The link between 750,000 tonnes of urea a year being applied to New Zealand soils and excess nitrate-N in streams, lakes, and groundwater is difficult to refute. In fact, of the many people that I’ve discussed the issue with, no-one denies that it exists.
As more measures are revealed, the link between geographical areas where the greatest amount of nitrogen is applied, and high concentrations of nitrate-N in groundwater, becomes increasingly obvious. Yet there is little, if any, reduction in the amount of N being applied., despite heated verbal claims, and a science presentation read recently claimed there had been a 700% increase in the last 20 years.
It’s been apparent for at least a decade to those monitoring water quality that, either a lot of our freshwater water will require considerable and expensive treating, or a reduction in the amount of N being applied will have to take place.
Common sense suggests that alternatives to current farming practices, whether it be limiting animal numbers or the amount of N applied, would have been sought before now by conventional science organisations supported by farmers.
And yet what has occurred has been a steady increase in the mount of N applied, and one of the reasons for that behaviour is the belief that, when the use of nitrogen fertiliser does become regulated it will be based on a percentage of that used over preceding years.
This process is known as grandparenting, and there’s historic precedence in agriculture for this with regard to water takes and nitrogen usage. The logic behind it was sound when the effect was minor and related to small pockets of land only, but things have changed.
New Zealand’s water quality is now both a national and international issue.
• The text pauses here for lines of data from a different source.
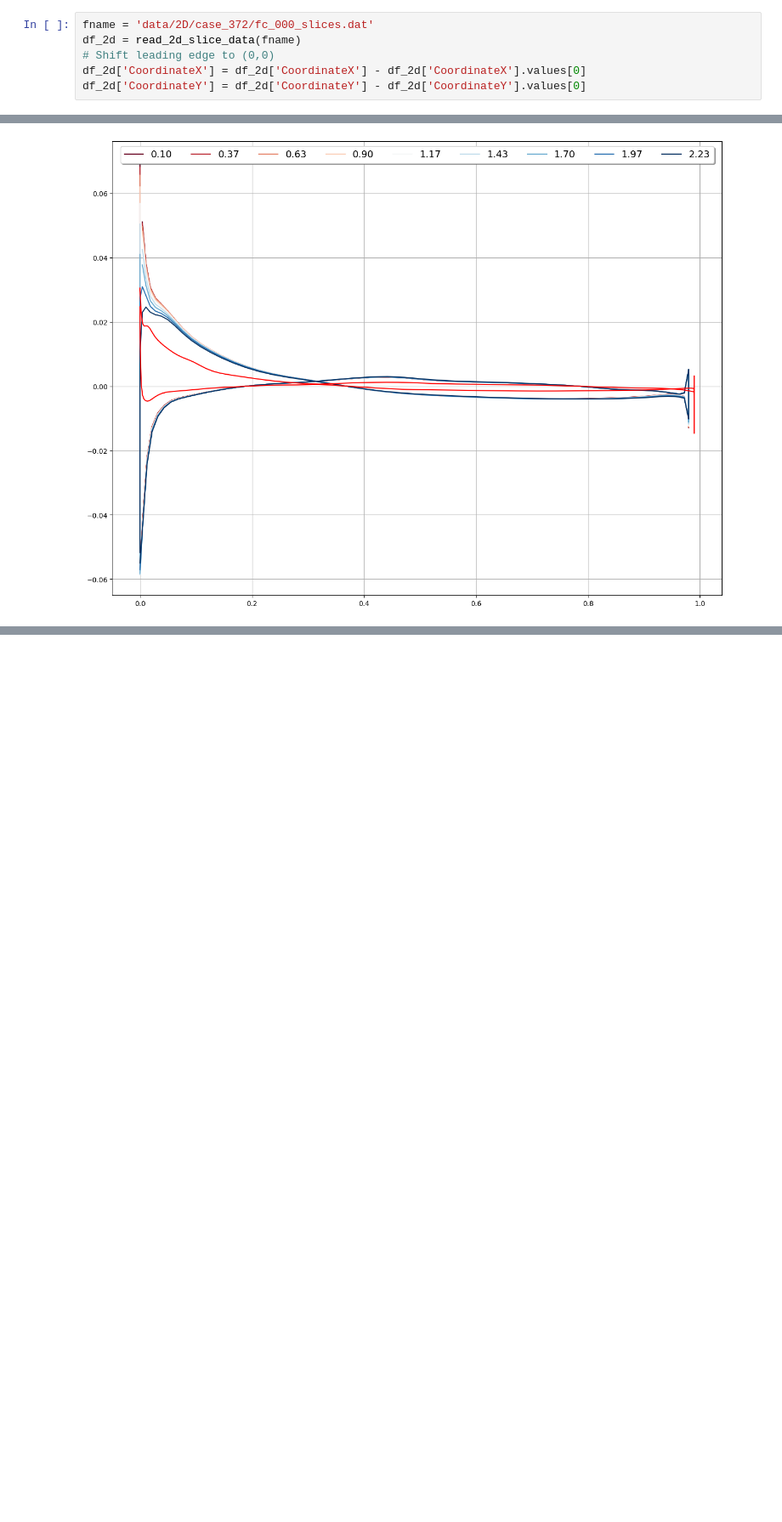
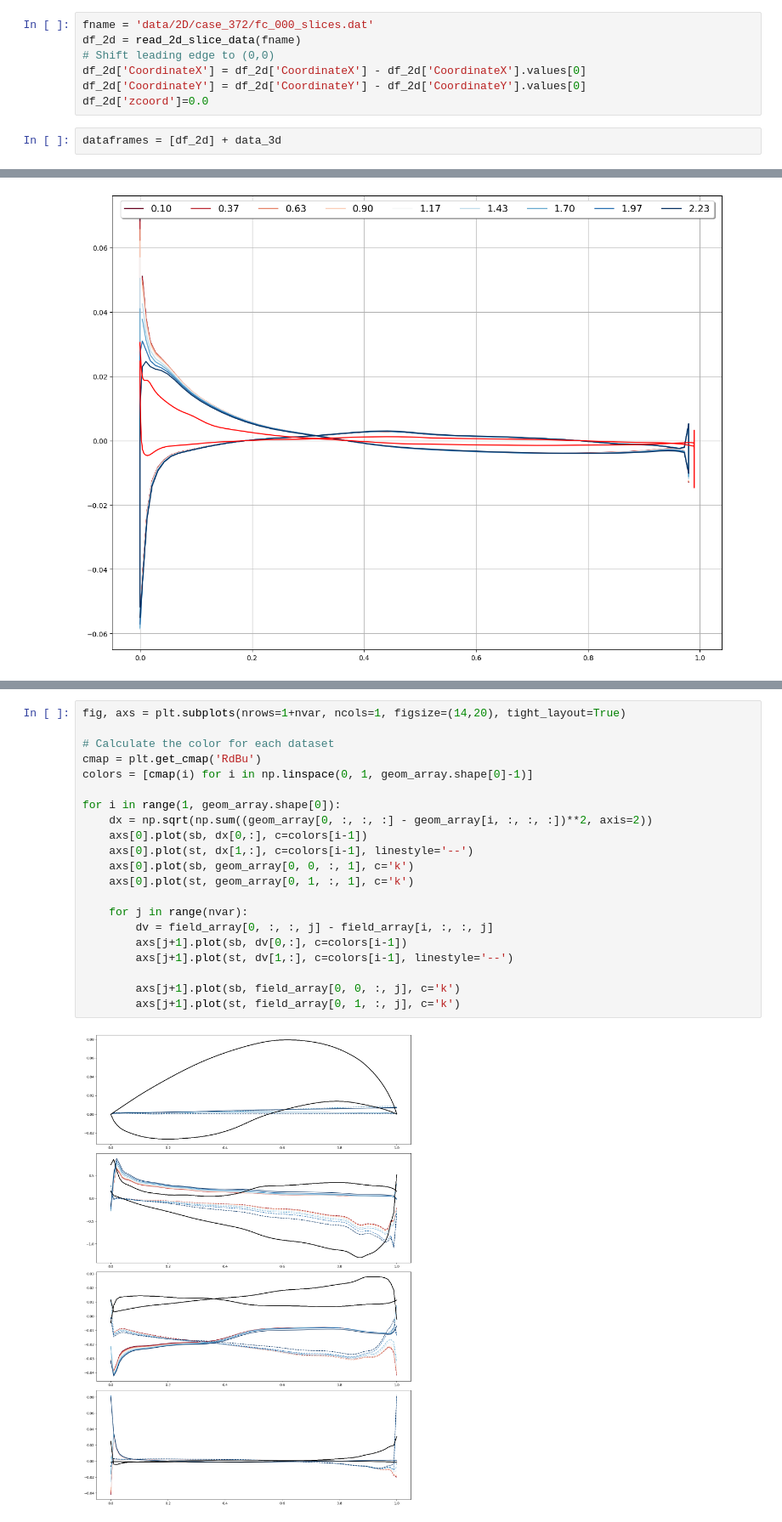
Before and after one commit to fgvangessel-umd/2D_3D_Aero_Comparison, a Jupyter notebook: 2D_3D_Aero_Data_Preparation.ipynb, the cells around one changed output, grey strips where cells are left out. Shown at 85% size. Cells and saved outputs as stored; diff of their text form; blank space fills up the shorter version.

```diff
--- a/2D_3D_Aero_Data_Preparation.ipynb
+++ b/2D_3D_Aero_Data_Preparation.ipynb
@@ -18,3 +18,6 @@ df_2d = read_2d_slice_data(fname)
 # Shift leading edge to (0,0)
 df_2d['CoordinateX'] = df_2d['CoordinateX'] - df_2d['CoordinateX'].values[0]
 df_2d['CoordinateY'] = df_2d['CoordinateY'] - df_2d['CoordinateY'].values[0]
+df_2d['zcoord']=0.0
+# %%
+dataframes = [df_2d] + data_3d
@@ -499,0 +208,23 @@ zmax = max(zcoords)
+# %%
+fig, axs = plt.subplots(nrows=1+nvar, ncols=1, figsize=(14,20), tight_layout=True)
+
+# Calculate the color for each dataset
+cmap = plt.get_cmap('RdBu')
+colors = [cmap(i) for i in np.linspace(0, 1, geom_array.shape[0]-1)]
+
+for i in range(1, geom_array.shape[0]):
+    dx = np.sqrt(np.sum((geom_array[0, :, :, :] - geom_array[i, :, :, :])**2, axis=2))
+    axs[0].plot(sb, dx[0,:], c=colors[i-1])
+    axs[0].plot(st, dx[1,:], c=colors[i-1], linestyle='--')
+    axs[0].plot(sb, geom_array[0, 0, :, 1], c='k')
+    axs[0].plot(st, geom_array[0, 1, :, 1], c='k')
+
+    for j in range(nvar):
+        dv = field_array[0, :, :, j] - field_array[i, :, :, j]
+        axs[j+1].plot(sb, dv[0,:], c=colors[i-1])
+        axs[j+1].plot(st, dv[1,:], c=colors[i-1], linestyle='--')
+
+        axs[j+1].plot(sb, field_array[0, 0, :, j], c='k')
+        axs[j+1].plot(st, field_array[0, 1, :, j], c='k')
+# %% [output]
+[figure, added]
```
Also changed, not shown: parts of 26 cells of this notebook, 3 other files.
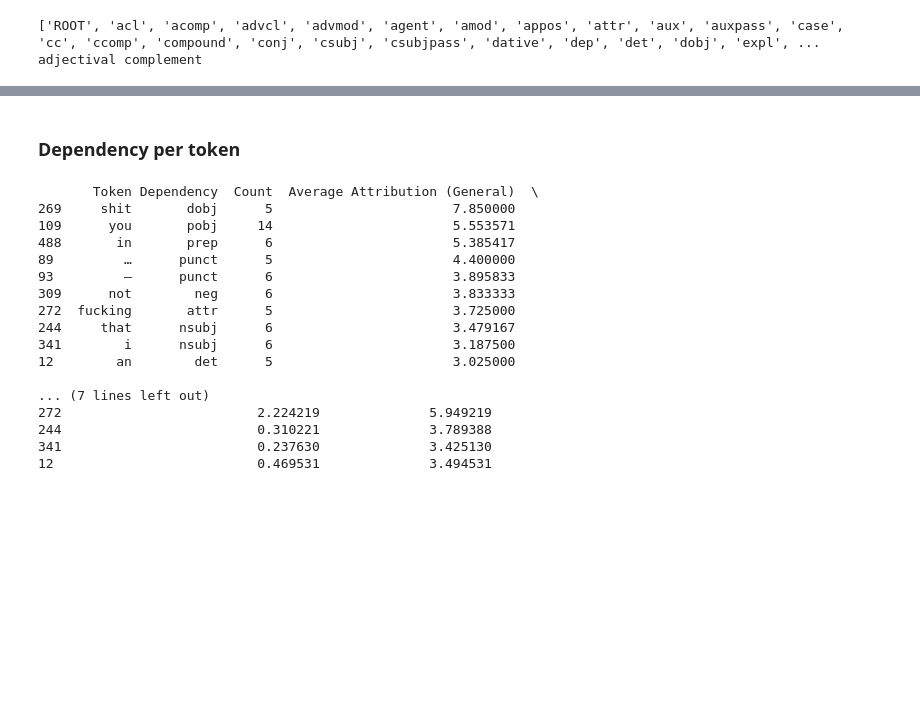
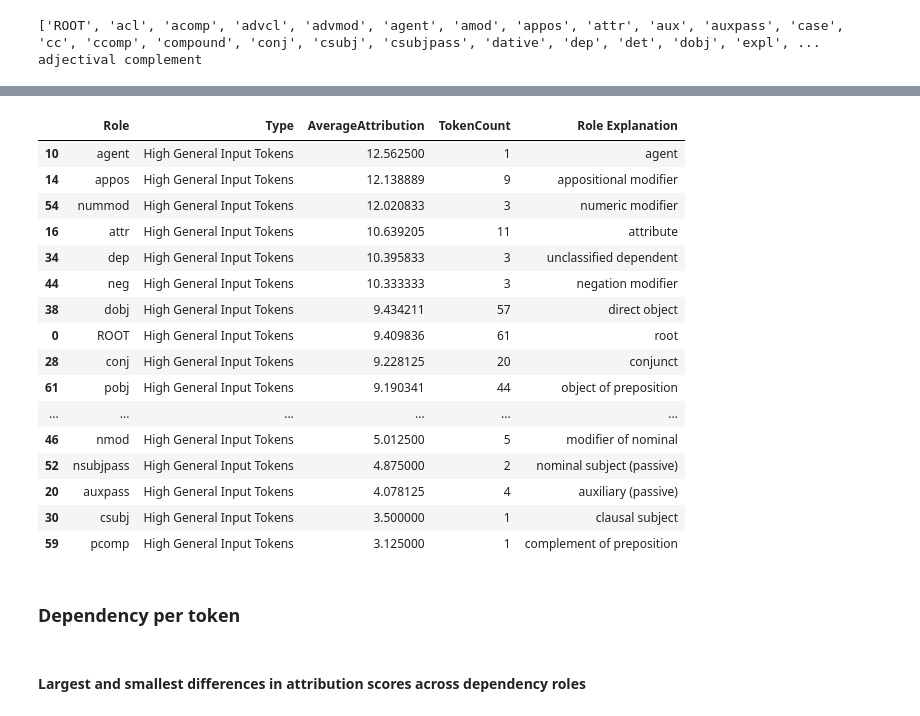
Before and after one commit to Person-Maink/NLP_toxicity, a Jupyter notebook: language analysis/syntatic_analysis.ipynb, the cells around one changed output, grey strips where cells are left out. Saved outputs shown, nothing was run; the diff lists cells and outputs as text; code cells hidden in the pictures; blank space fills up the shorter version.

```diff
--- a/language analysis/syntatic_analysis.ipynb
+++ b/language analysis/syntatic_analysis.ipynb
@@ -1040,31 +1145,33 @@ plt.show()
+# %%
+general_tokens_sorted.head(100)
+# %% [output]
+|  | Role | Type | AverageAttribution | TokenCount | Role Explanation |
+| 10 | agent | High General Input Tokens | 12.562500 | 1 | agent |
+| 14 | appos | High General Input Tokens | 12.138889 | 9 | appositional modifier |
+| 54 | nummod | High General Input Tokens | 12.020833 | 3 | numeric modifier |
+| 16 | attr | High General Input Tokens | 10.639205 | 11 | attribute |
+| 34 | dep | High General Input Tokens | 10.395833 | 3 | unclassified dependent |
+| 44 | neg | High General Input Tokens | 10.333333 | 3 | negation modifier |
+| 38 | dobj | High General Input Tokens | 9.434211 | 57 | direct object |
+| 0 | ROOT | High General Input Tokens | 9.409836 | 61 | root |
+| 28 | conj | High General Input Tokens | 9.228125 | 20 | conjunct |
+| 61 | pobj | High General Input Tokens | 9.190341 | 44 | object of preposition |
+| ... | ... | ... | ... | ... | ... |
+| 46 | nmod | High General Input Tokens | 5.012500 | 5 | modifier of nominal |
+| 52 | nsubjpass | High General Input Tokens | 4.875000 | 2 | nominal subject (passive) |
+| 20 | auxpass | High General Input Tokens | 4.078125 | 4 | auxiliary (passive) |
+| 30 | csubj | High General Input Tokens | 3.500000 | 1 | clausal subject |
+| 59 | pcomp | High General Input Tokens | 3.125000 | 1 | complement of preposition |
 # %% [markdown]
 ### Dependency per token
 # %%
 # Adding a minimum frequency threshold
-min_frequency = 5
+min_frequency = 3
 
 # Filter out tokens that appear fewer than the minimum frequency
 filtered_token_dependency_df = token_dependency_df[token_dependency_df["Count"] >= min_frequency]
 
 # Re-sort by Combined Attribution in descending order
 top_tokens_filtered = filtered_token_dependency_df.sort_values(by="Average Attribution (General)", ascending=False).head(10)
-
-print(top_tokens_filtered)
-# %% [output]
-       Token Dependency  Count  Average Attribution (General)  \
-269     shit       dobj      5                       7.850000
-109      you       pobj     14                       5.553571
-488       in       prep      6                       5.385417
-89         …      punct      5                       4.400000
-93         –      punct      6                       3.895833
-309      not        neg      6                       3.833333
-272  fucking       attr      5                       3.725000
-244     that      nsubj      6                       3.479167
-341        i      nsubj      6                       3.187500
-12        an        det      5                       3.025000
-
-... (7 lines left out)
-272                         2.224219              5.949219
-244                         0.310221              3.789388
-341                         0.237630              3.425130
-12                          0.469531              3.494531
+# %% [markdown]
+#### Largest and smallest differences in attribution scores across dependency roles
```
Also changed, not shown: parts of 17 cells of this notebook, 6 other files.
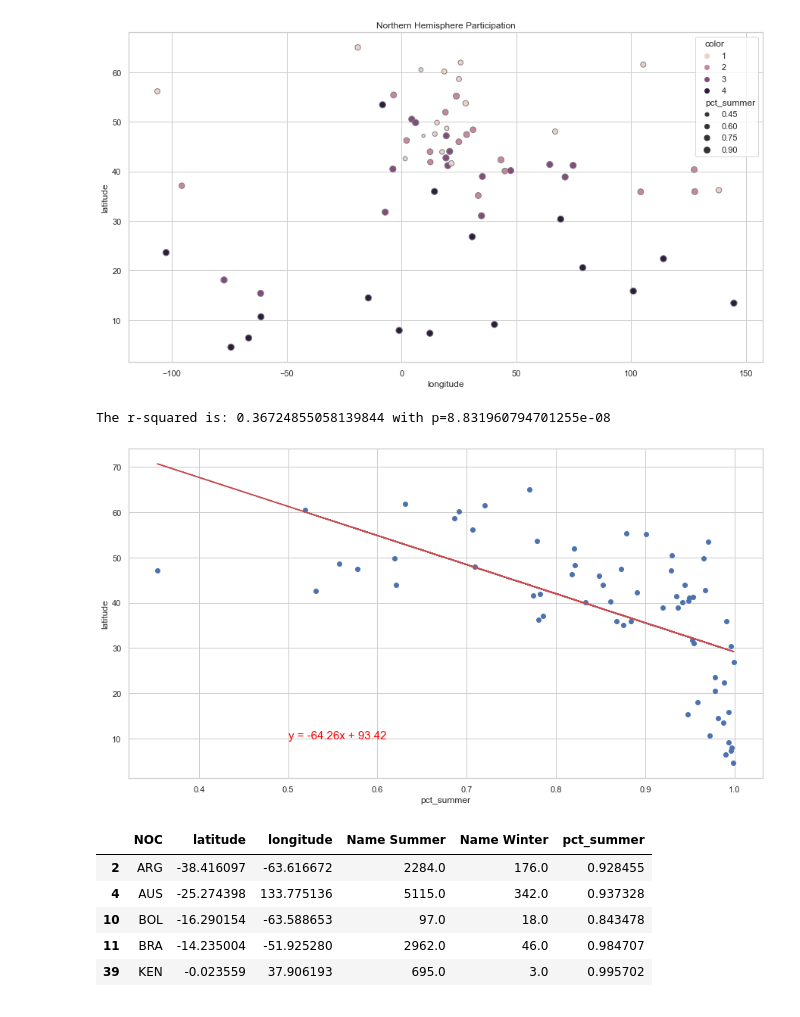
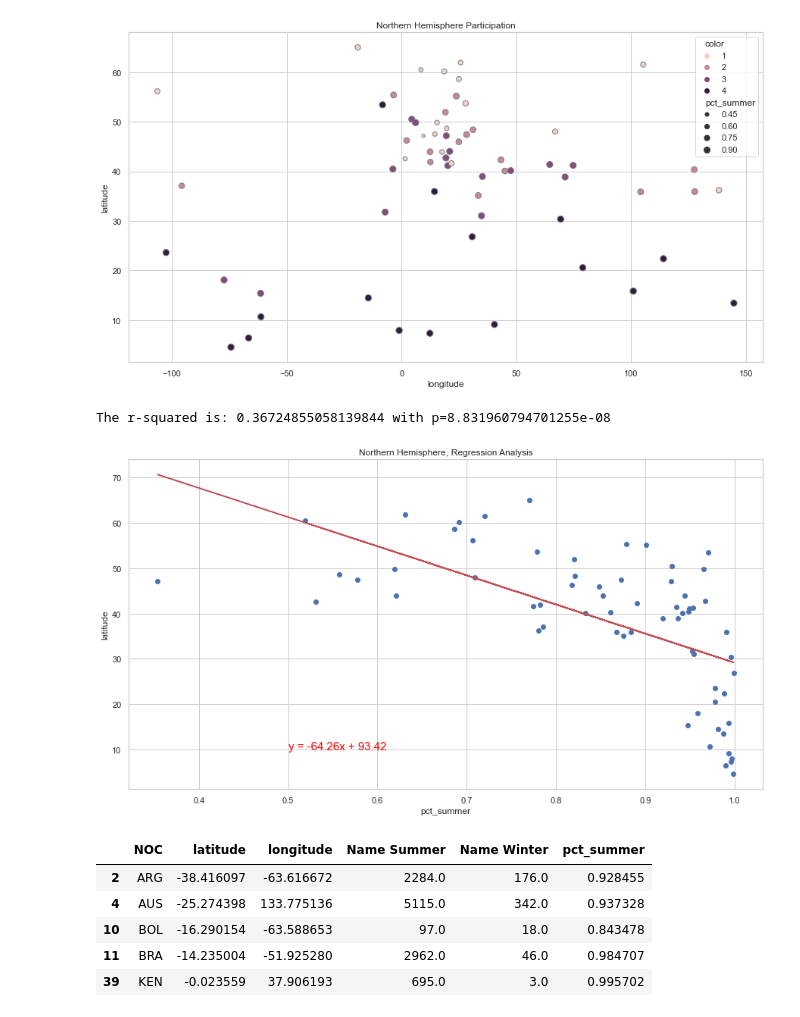
Before and after one commit to eugkik/Project1, a Jupyter notebook: BaseData-Bob Copy.ipynb, the cells around one changed output. Drawn from its saved outputs; the diff is of its cells as text; code cells hidden in the pictures.

```diff
--- a/BaseData-Bob Copy.ipynb
+++ b/BaseData-Bob Copy.ipynb
@@ -391,21 +391,22 @@ plt.show()
 # %%
 # Add the linear regression equation and line to plot
 y_values = df_events_k['latitude']
 x_values = df_events_k['pct_summer']
 (slope, intercept, rvalue, pvalue, stderr) = linregress(x_values, y_values)
 regress_values = x_values * slope + intercept
 line_eq = "y = " + str(round(slope,2)) + "x + " + str(round(intercept,2))
 plt.scatter(x_values,y_values)
 plt.plot(x_values,regress_values,"r-")
 plt.annotate(line_eq,(0.5,10),fontsize=15,color="red")
 plt.xlabel('pct_summer')
 plt.ylabel('latitude')
+plt.title('Northern Hemisphere, Regression Analysis')
 print(f"The r-squared is: {rvalue**2} with p={pvalue}")
 plt.savefig('output/northern_output2.png')
 plt.show()
 # %% [output]
 The r-squared is: 0.36724855058139844 with p=8.831960794701255e-08
-[figure, old version]
+[figure, new version]
 # %%
 df_events_m = df_events_j.loc[df_events_j['latitude'] <0]
 df_events_m.head()
```
Also changed, not shown: 2 other files.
It will determine where votes are cast in the coming general election, and one of the reasons for the interest in purchasing land and associated industries by overseas interests is our, as yet, relatively clean environment.
Those with the ability to take a long term view of our future know that continued fouling of the environment, because it’s what we’ve always done, is not the answer, and the argument that it’s a trade-off between short term economic production and long-term environmental viability is irrelevant.
Already new, overseas financed industry is starting up here, with the ability to pay animal farmers several times the money being currently received. It’s a welcome development and a necessary one as the financial returns from commodity trading are presently insufficient for the maintenance of our rural communities.
Two of the stated reasons for new industry starting here is the quality of the water and fertility of the soil. It’s a relative thing and should never be compromised, yet Graham Sparling, then of Landcare Research, wrote in his 2004 lecture notes Broader shoulders and smaller feet, “For a sustainable future we need to treat the land more gently, and reduce our environmental footprint.”
That has not happened, and the animals from which some in the farming community will be able to receive many times the value now provided by meat and milk, will only come from a small number of properties.
Those properties are being selected on the basis of their ability to produce animals that are superior in all respects. Animal quality is in large part determined by content of the pasture eaten, which in turn is reliant on the composition and overall quality of the soil.
There are already properties across the country not reliant on nitrogen fertiliser, and recent work has shown them to be sequestering carbon and increasing total pasture production steadily over time.
As more pasture is grown the conversion of sunlight to energy and full protein becomes more efficient, and it is these properties that are capable of sustainably providing the quality required, and which are already well positioned to enjoy significant financial gain. For more information contact Peter on 0800 843 809.